__Problem details__
Lines with the word "setHover": copy all of them from the entries below.

__Supplied records__
= = = = = = =

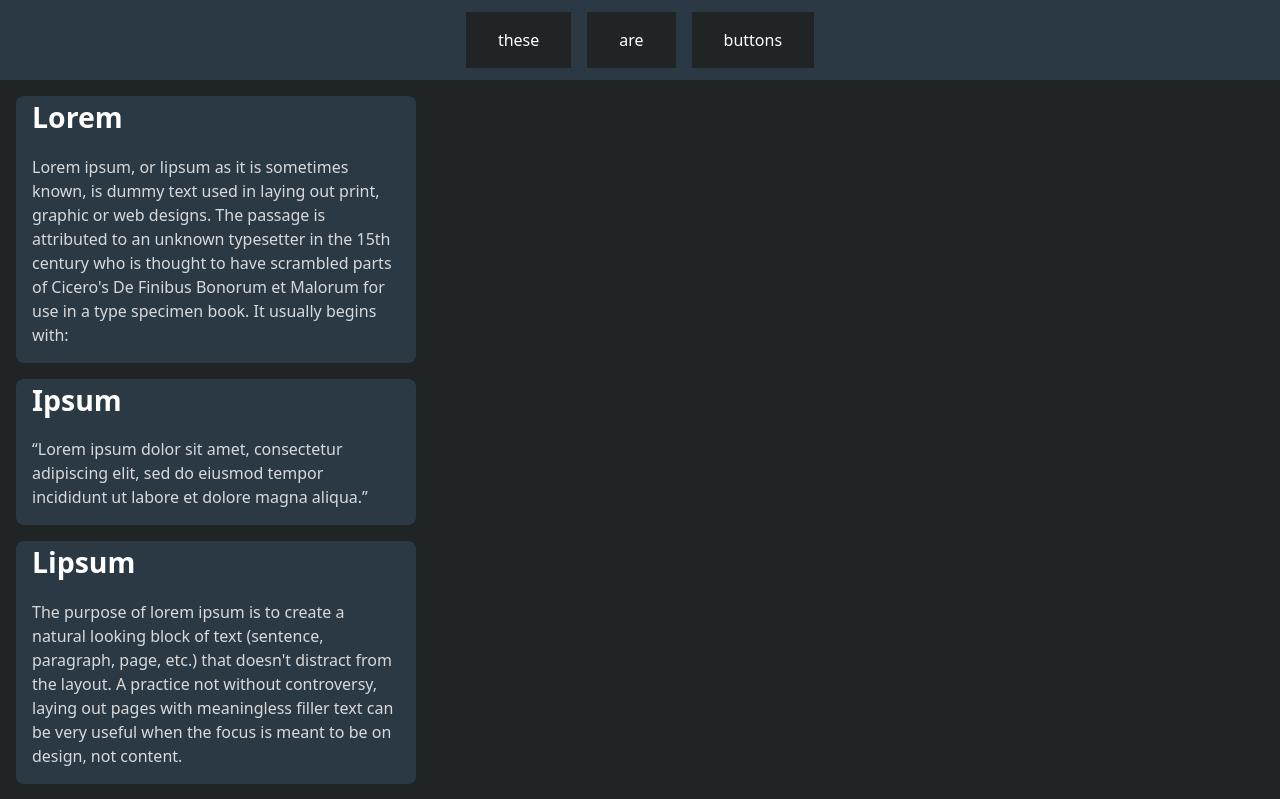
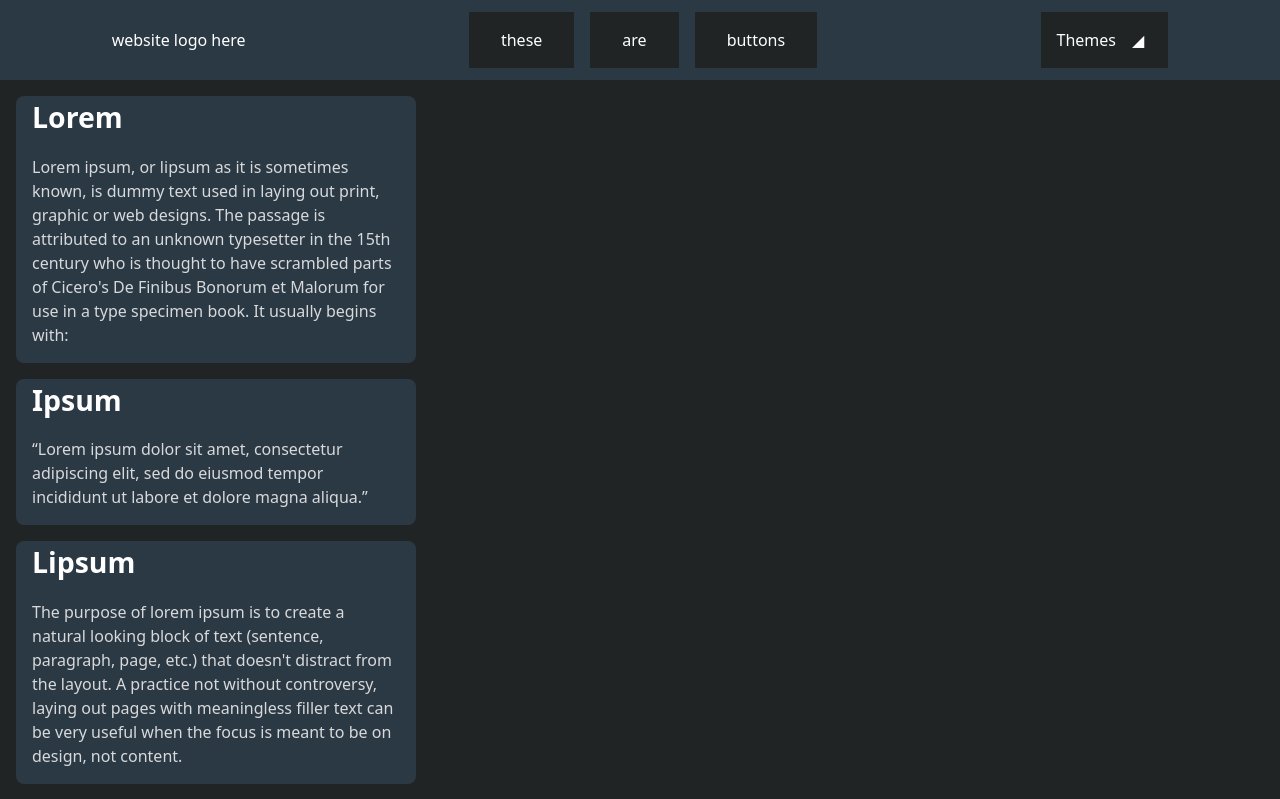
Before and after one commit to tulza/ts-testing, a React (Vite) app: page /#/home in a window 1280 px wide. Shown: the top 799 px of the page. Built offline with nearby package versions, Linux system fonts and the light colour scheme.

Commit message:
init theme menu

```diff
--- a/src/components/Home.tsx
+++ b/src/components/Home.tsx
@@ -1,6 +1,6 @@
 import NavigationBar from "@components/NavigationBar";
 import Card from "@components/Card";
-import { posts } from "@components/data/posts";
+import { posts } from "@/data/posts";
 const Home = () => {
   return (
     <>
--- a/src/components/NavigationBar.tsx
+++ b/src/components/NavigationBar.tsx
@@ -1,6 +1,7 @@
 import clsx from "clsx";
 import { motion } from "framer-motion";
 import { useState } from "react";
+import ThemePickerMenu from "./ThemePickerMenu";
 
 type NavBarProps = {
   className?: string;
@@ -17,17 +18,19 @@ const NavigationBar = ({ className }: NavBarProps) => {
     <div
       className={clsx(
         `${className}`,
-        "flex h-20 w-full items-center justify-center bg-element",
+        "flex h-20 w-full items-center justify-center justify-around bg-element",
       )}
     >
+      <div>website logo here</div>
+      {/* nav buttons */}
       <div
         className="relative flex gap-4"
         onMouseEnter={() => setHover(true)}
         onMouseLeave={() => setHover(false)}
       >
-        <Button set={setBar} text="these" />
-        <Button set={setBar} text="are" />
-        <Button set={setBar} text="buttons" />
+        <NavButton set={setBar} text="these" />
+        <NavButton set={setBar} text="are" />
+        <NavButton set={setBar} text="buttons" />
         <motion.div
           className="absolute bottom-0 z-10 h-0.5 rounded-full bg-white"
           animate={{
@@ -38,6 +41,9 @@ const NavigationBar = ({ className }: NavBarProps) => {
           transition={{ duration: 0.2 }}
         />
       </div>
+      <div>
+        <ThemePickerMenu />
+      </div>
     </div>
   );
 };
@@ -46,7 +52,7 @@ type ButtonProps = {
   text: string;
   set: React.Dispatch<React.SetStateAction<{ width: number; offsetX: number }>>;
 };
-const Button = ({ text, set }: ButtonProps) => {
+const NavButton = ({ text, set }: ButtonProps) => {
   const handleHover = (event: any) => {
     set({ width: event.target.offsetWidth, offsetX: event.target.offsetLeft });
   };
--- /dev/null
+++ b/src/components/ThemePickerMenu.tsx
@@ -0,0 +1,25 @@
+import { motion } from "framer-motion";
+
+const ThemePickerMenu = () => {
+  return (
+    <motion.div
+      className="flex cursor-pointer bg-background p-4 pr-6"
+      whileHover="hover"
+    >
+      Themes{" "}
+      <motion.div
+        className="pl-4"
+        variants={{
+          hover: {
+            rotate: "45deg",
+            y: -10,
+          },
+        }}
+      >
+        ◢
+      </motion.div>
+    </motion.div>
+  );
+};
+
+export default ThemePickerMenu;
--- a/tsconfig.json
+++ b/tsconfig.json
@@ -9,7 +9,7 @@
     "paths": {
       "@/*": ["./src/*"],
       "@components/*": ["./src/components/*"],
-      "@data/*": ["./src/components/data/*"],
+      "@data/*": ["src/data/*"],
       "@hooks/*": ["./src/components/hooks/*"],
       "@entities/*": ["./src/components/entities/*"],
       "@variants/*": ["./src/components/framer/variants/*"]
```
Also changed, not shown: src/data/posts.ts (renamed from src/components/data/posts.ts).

= = = = = = =

__Exercise output__
         onMouseEnter={() => setHover(true)}
         onMouseLeave={() => setHover(false)}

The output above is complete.